The Zoning Commission's decision on a rule change that could pave the way for Konover Development to build a CVS pharmacy will be delayed at least a month, and approval will require extra votes.
Local residents and consultants for Konover Development Corp. commented further Wednesday night before the Zoning Commission on a regulation and master plan amendment for the property at the corner of Route 44 and Lawton Road. After another lengthy session, the hearing was continued into May to give Konover time to respond to some additional documents submitted by residents.
Town planner Neil Pade also announced Wednesday that residents had generated enough signatures that a “supermajority” vote – or 5 out of 7 commissioners – is needed to approve the changes.
One hundred and thirty five residents signed petitions objecting to public access to the site from Lawton Road, but more notably 16 property owners within a 500-foot radius signed, representing the owners of more than 25 percent of land in the area. According to state law, signatures by more than 20 percent trigger a requirement that two-thirds of commission members approve of the change.
Konover is seeking changes to the Albany Turnpike Gateway District 2, which specifies guidelines for development at the corner. Most contentious has been the proposal for a full-access driveway to Lawton Road.
The idea has met with opposition from many residents on and off of Lawton and Washburn roads.
Those residents contend that the access will be used as a cut-through from Route 44 and cause even more traffic on already overburdened roads. Many have also argued that improvements and additional lanes on Lawton Road will only encourage more drivers to use the roads.
Cynthia Sondergeld contended that easement agreements would also potentially allow traffic from neighboring businesses and even the Shoppes at Farmington Valley to avoid Route 44 and cut over to the development and on to Lawton Road.
“People from the Shoppes and all those parcels could use Lawton as an exit,” she said.
The documents filed by Sondergeld and her husband, Eric, which also included questions about the State Traffic Commission, were the reason for the hearing's continuance, since Konover wanted time to respond.
Attorney Robin Messier Pearson of Shipman, Sosensky and Marks LLC of Farmington, did however briefly address the issue. While Konover’s main driveway on Route 44 would potentially be shared with one neighboring parcel to the east that is not yet developed, the company has no interest in connecting to others, she said.
Traffic consultants for the developer and town also addressed another concern of residents concerning traffic. Both said additional lanes from Lawton Road to Route 44 will not result in motorists being able to save even more time by using Washburn and Lawton as a cut-through from the north. With changes in traffic signals, the lanes will simply allow more efficient stacking, they said.
Konover’s proposed changes also call for three building areas instead of two, breaking up the parking areas and for more vegetation and off-site improvements.
The latest plan calls for a 16,000-square-foot pharmacy, publicly named as CVS for the first time Wednesday, to anchor the property. Another building of 2,500 to 7,000 square feet would be placed near the corner of Lawton Road and Route 44. A third building area near the rear of the property was listed as 46,000 square feet in the proposed zoning changes but Wednesday night Pearson said the company would commit to making that building no larger than 32,300 square feet.

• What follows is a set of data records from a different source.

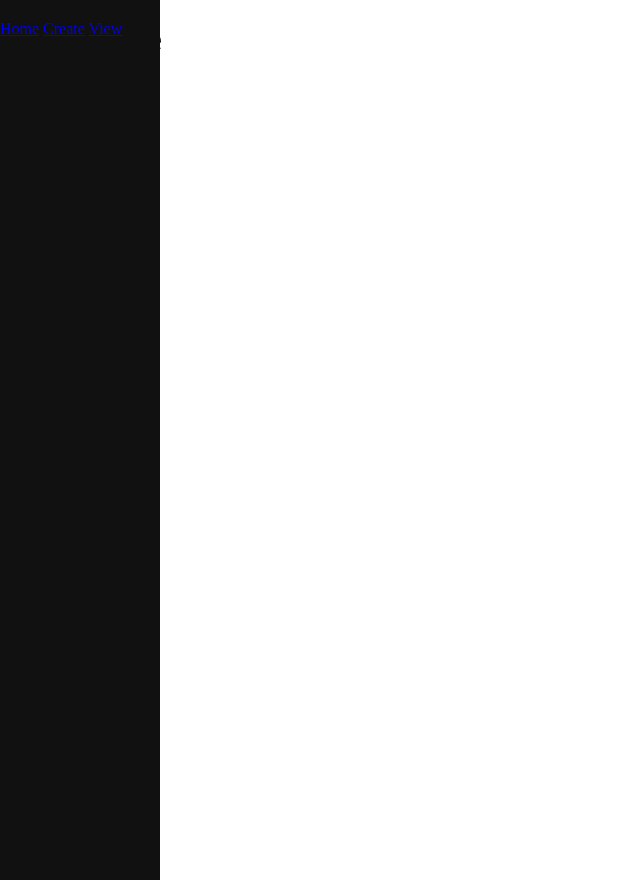
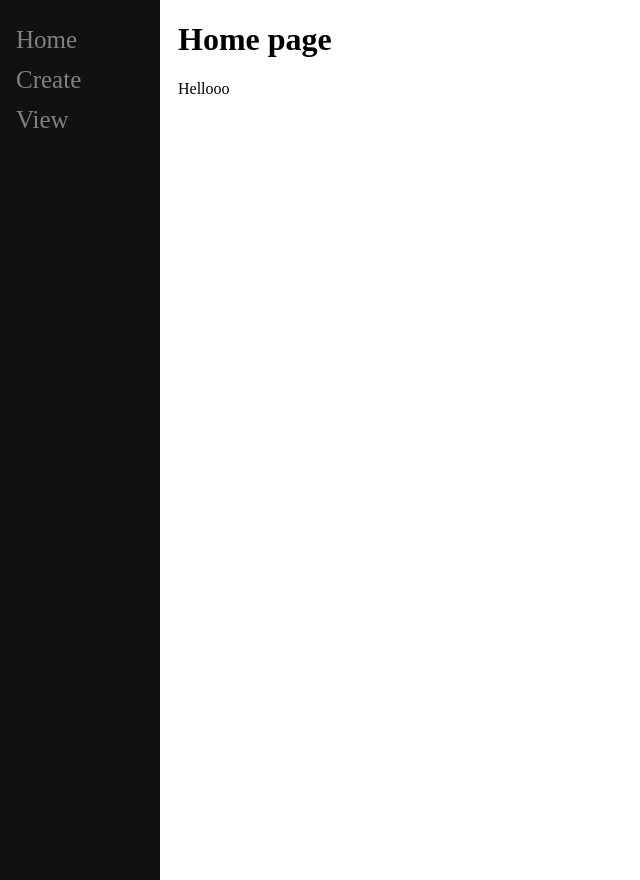
Before and after one commit to clgonzalez93/fantasy_django, a Django app: page / in a window 1280 px wide. Shown: the whole page, without its empty margins (0-640 px from the left). Run offline with Django 5.2, Linux system fonts and the light colour scheme.

Commit message:
sidebar finished for now, need to move css to separate file

```diff
--- a/main/templates/main/base.html
+++ b/main/templates/main/base.html
@@ -13,7 +13,21 @@
             overflow-x: hidden;
             padding-top: 20px;
         }
+        .sidenav a {
+            padding: 6px 8px 6px 16px;
+            text-decoration: none;
+            font-size: 25px;
+            color: #818181;
+            display: block;
+        }
 
+        .sidenav a:hover{
+            color: #f1f1f1;
+        }
+        .main{
+            margin-left: 160px;
+            padding: 0px 10px;
+        }
     </style>
     <meta charset="UTF-8">
     <meta name="viewport" content="width=device-width, initial-scale=1.0">
@@ -22,7 +36,7 @@
 </head>
 <body>
     <div class="sidenav">
-        <a href="/home">Home</a>
+        <a href="/">Home</a>
         <a href="/create">Create</a>
         <a href="/2">View</a>
     </div>
```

She also addressed the contention that business uses in the parcel could change over time and perhaps generate much more traffic than the current plan.
Pearson said the company’s traffic consultant studied the issue and under a worst-case scenario determined that the parcel could generate 4,969 trips a day, which is fewer than the 5,444 estimated under the plan that is currently approved for the property. Developers also say that only a small percentage of traffic to the site will come from the north.
Several residents did speak in support of the proposal Wednesday.
Lou Daniels said he understands the neighbors' concerns but thinks, all in all, that it’s a good plan.
“I think the developers should be complimented this time around for what they’ve done,” he said.
Many residents remain unconvinced that the access is necessary or valid. Konover, however, insists CVS will not come to the property without it and says the parcel is not as easy to develop as people think. The company also says it will not generate more traffic than having an entrance on Route 44 only, but simply provide more convenience and better traffic flow.
More than 10 years ago, Konover proposed a Target for the location, which sparked heated debate in town. Since then it has given up options for some of the land and proposed smaller developments. Previous plans called for a Home Goods and a furniture store, but those proposals fells through.
Konover has existing approvals for the property but is seeking the changes. If the changes are granted, the company would still need to file a sit plan application.
The matter will be continued to May 18 at 7:30 p.m. in the community center.